Witnesses at police inquest describe chaotic scenes from school shootout
May 29, 2012
By Warren Kagarise
Just after 11 a.m. Sept. 24, as Ronald W. Ficker meandered from a downtown Issaquah intersection to Clark Elementary School, Leslie Olerich stared down the barrel of Ficker’s rifle.
“He looked right at us, looked down the barrel and he smiled,” Olerich said May 21 at a court hearing about the incident.
Issaquah police fatally shot Ficker, 51, after the rural Maple Valley man abandoned a rental car at a downtown intersection and, carrying rifles and ammunition, set off in the direction of school campuses and, along the way, brandished firearms to passers-by.
Olerich testified May 21 at a King County-led inquest into the actions of police officers involved in the shootout — Cpl. Christian Muñoz, and officers Laura Asbell, Brian Horn and Jesse Petersen.
The sound of gunfire echoed across the Issaquah High School parking lot as Olerich departed a youth football game at the school.
“My wife said, ‘That sounded like a gunshot,’ and I said, ‘Well, it was probably just a firecracker or a backfire,’ and we just proceeded to walk to our car,” he said.

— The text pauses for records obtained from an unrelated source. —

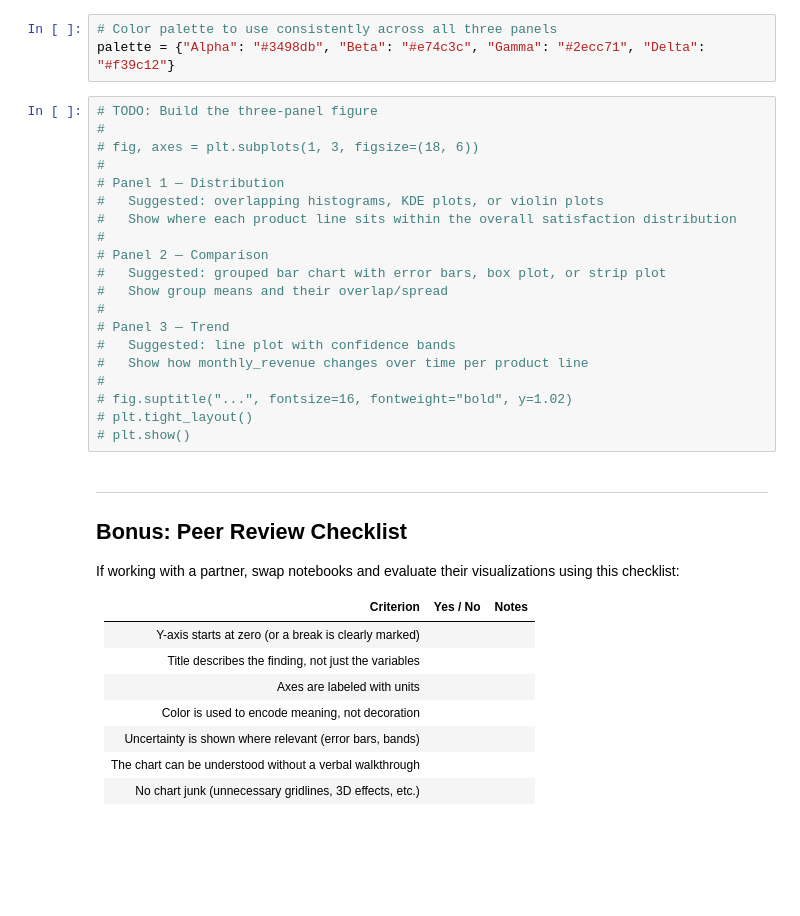
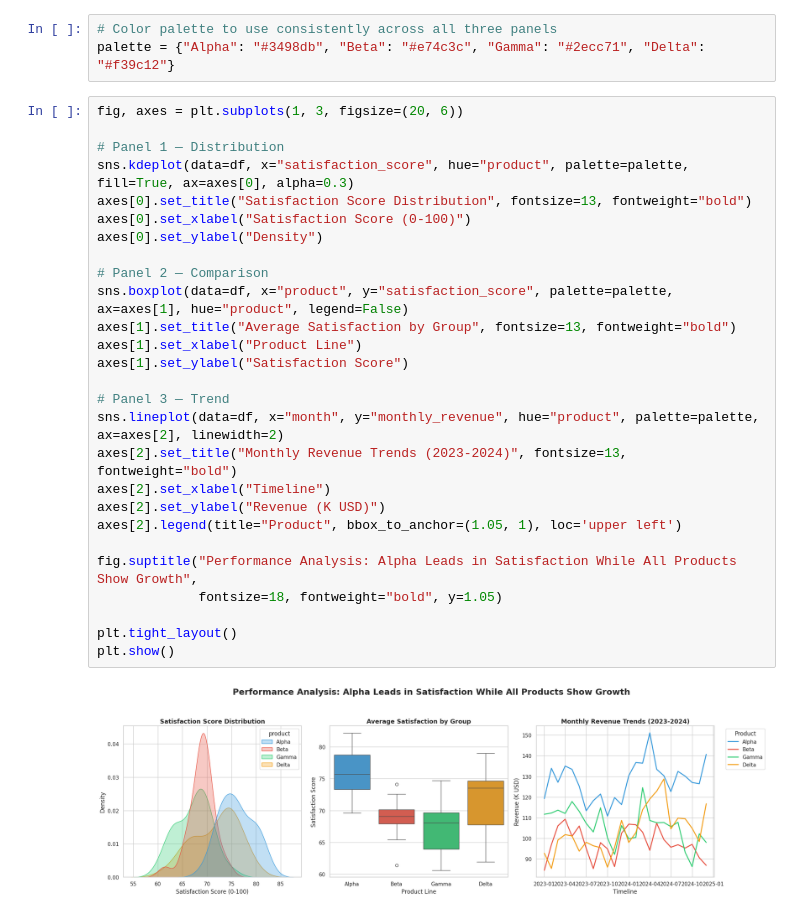
Before and after one commit to Manheim666/ironhack-ai-engineering, a Jupyter notebook: module-3/m3-11-lab-statistical-story-dashboard/m3-11-statistical-story-dashboard.ipynb, the cells around one changed output. Saved outputs shown, nothing was run; the diff lists cells and outputs as text; blank space fills up the shorter version.

```diff
--- a/module-3/m3-11-lab-statistical-story-dashboard/m3-11-statistical-story-dashboard.ipynb
+++ b/module-3/m3-11-lab-statistical-story-dashboard/m3-11-statistical-story-dashboard.ipynb
@@ -226,38 +310,31 @@ Build a single `matplotlib` figure with **three subplots (panels)** that togethe
 # Color palette to use consistently across all three panels
 palette = {"Alpha": "#3498db", "Beta": "#e74c3c", "Gamma": "#2ecc71", "Delta": "#f39c12"}
 # %%
-# TODO: Build the three-panel figure
-#
-# fig, axes = plt.subplots(1, 3, figsize=(18, 6))
-#
+fig, axes = plt.subplots(1, 3, figsize=(20, 6))
+
 # Panel 1 — Distribution
-#   Suggested: overlapping histograms, KDE plots, or violin plots
-#   Show where each product line sits within the overall satisfaction distribution
-#
+sns.kdeplot(data=df, x="satisfaction_score", hue="product", palette=palette, fill=True, ax=axes[0], alpha=0.3)
+axes[0].set_title("Satisfaction Score Distribution", fontsize=13, fontweight="bold")
+axes[0].set_xlabel("Satisfaction Score (0-100)")
+axes[0].set_ylabel("Density")
+
 # Panel 2 — Comparison
-#   Suggested: grouped bar chart with error bars, box plot, or strip plot
-#   Show group means and their overlap/spread
-#
+sns.boxplot(data=df, x="product", y="satisfaction_score", palette=palette, ax=axes[1], hue="product", legend=False)
+axes[1].set_title("Average Satisfaction by Group", fontsize=13, fontweight="bold")
+axes[1].set_xlabel("Product Line")
+axes[1].set_ylabel("Satisfaction Score")
+
 # Panel 3 — Trend
-#   Suggested: line plot with confidence bands
-#   Show how monthly_revenue changes over time per product line
-#
-# fig.suptitle("...", fontsize=16, fontweight="bold", y=1.02)
-# plt.tight_layout()
-# plt.show()
+sns.lineplot(data=df, x="month", y="monthly_revenue", hue="product", palette=palette, ax=axes[2], linewidth=2)
+axes[2].set_title("Monthly Revenue Trends (2023-2024)", fontsize=13, fontweight="bold")
+axes[2].set_xlabel("Timeline")
+axes[2].set_ylabel("Revenue (K USD)")
+axes[2].legend(title="Product", bbox_to_anchor=(1.05, 1), loc='upper left')
+
+fig.suptitle("Performance Analysis: Alpha Leads in Satisfaction While All Products Show Growth",
+             fontsize=18, fontweight="bold", y=1.05)
+
+plt.tight_layout()
+plt.show()
+# %% [output]
+[figure, added]
-# %% [markdown]
----
-
-## Bonus: Peer Review Checklist
-
-If working with a partner, swap notebooks and evaluate their visualizations using this checklist:
-
-| Criterion | Yes / No | Notes |
-|---|---|---|
-| Y-axis starts at zero (or a break is clearly marked) | | |
-| Title describes the finding, not just the variables | | |
-| Axes are labeled with units | | |
-| Color is used to encode meaning, not decoration | | |
-| Uncertainty is shown where relevant (error bars, bands) | | |
-| The chart can be understood without a verbal walkthrough | | |
-| No chart junk (unnecessary gridlines, 3D effects, etc.) | | |
```
Also changed, not shown: parts of 14 cells of this notebook.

Moments later, the Kent residents encountered the rifle-toting Ficker in the high school parking lot. The gunman pointed a rifle at the Oleriches’ vehicle.
“Boy, if he’d have just had a twitch in his trigger finger, we were done — but he just smiled at us with a huge smile,” Olerich continued.
Instead, Ficker continued his fateful trip to the adjacent Clark Elementary campus.
James Hoel, a motorist caught in the traffic jam after Ficker’s silver Kia sedan ran out of gasoline on Front Street South near the Julius Boehm Pool, described the scene for jurors.
“When I came up even with him, I realized that he was holding a rifle in his left hand and a box of something in his right hand, and he was continuing to search in the trunk,” Hoel said. “At this point, I was still under the impression that we had a disabled vehicle situation. I said, ‘Do you need a hand? Do you want me to help push you around the corner?’ And his response was — I don’t know if it was verbatim — he said something to the order of, ‘No, thanks. I’m fine. It’s OK.’”
Hoel later called police to report the odd incident.
“It didn’t feel right to me that a man was taking a rifle out of a trunk, even though that act in itself wasn’t illegal,” he said. “It was a little strange.”
Liberty High School coach confronts gunman
Jurors also heard from Liberty High School cross country coach Michael Smith, Karen Chucka — a mother of cross country team members — and Dave Montalvo, a King County deputy among the initial responders to the shooting.
(Montalvo also serves as the school resource officer at Liberty High School.)
The cross country team reached the school after a practice run along a Tiger Mountain trail. Team members slurped Otter Pops and chatted in the late-morning heat.
Using testimony, poster-sized maps of downtown Issaquah, printed handouts, and ammunition and rifles recovered from the scene, Deputy Prosecutor Jennifer Petersen and witnesses re-created the moments after Ficker arrived on the school campuses.
(Jennifer Petersen is not related to Jesse Petersen.)
Smith and Chucka described a strange scene as Ficker reached the school parking lot and attempted to use a rifle butt to break the window on a driver’s education car parked on campus.
“I basically got up and ran towards him and just yelled, ‘Hey! What are you doing?’ and proceeded towards him and made it about halfway,” Smith said. “He looked up and said, ‘Back off,” and at that point, I said, ‘Fine, you’re a tough guy.’ I ran back and told one of the parents to call 911.”
Ficker soon lost interest in the driver’s education car and headed elsewhere on the campus. Smith followed, and reported the movements to a 911 dispatch via cellphone.
Ficker reached a backhoe parked in a field behind the school and started slamming a rifle butt against the instrument panel.
Then, the gunman fired at Smith — and missed.
“I saw the flash and I heard the sound, and I thought, ‘This is getting serious,’” Smith said.
Meanwhile, Chucka urged people to flee from the area near the school and drove others to safety.
“Honestly, we thought that Coach Smith was probably dead,” she said. “The kids were certain of it, because there were all of those shots and we hadn’t heard from him.”
The shooting intensified as Montalvo arrived in a patrol cruiser. The deputy sprung from the vehicle and used the door for cover.
“Then, all of the sudden, we heard more pops and we actually saw ricocheting bullets on the ground, and I was like, ‘Oh, we are so out of here!’ and hysterically drove my children away from the site,” Chucka said.
Warren Kagarise: 392-6434, ext. 234, or firstname.lastname@example.org. Comment at www.issaquahpress.com.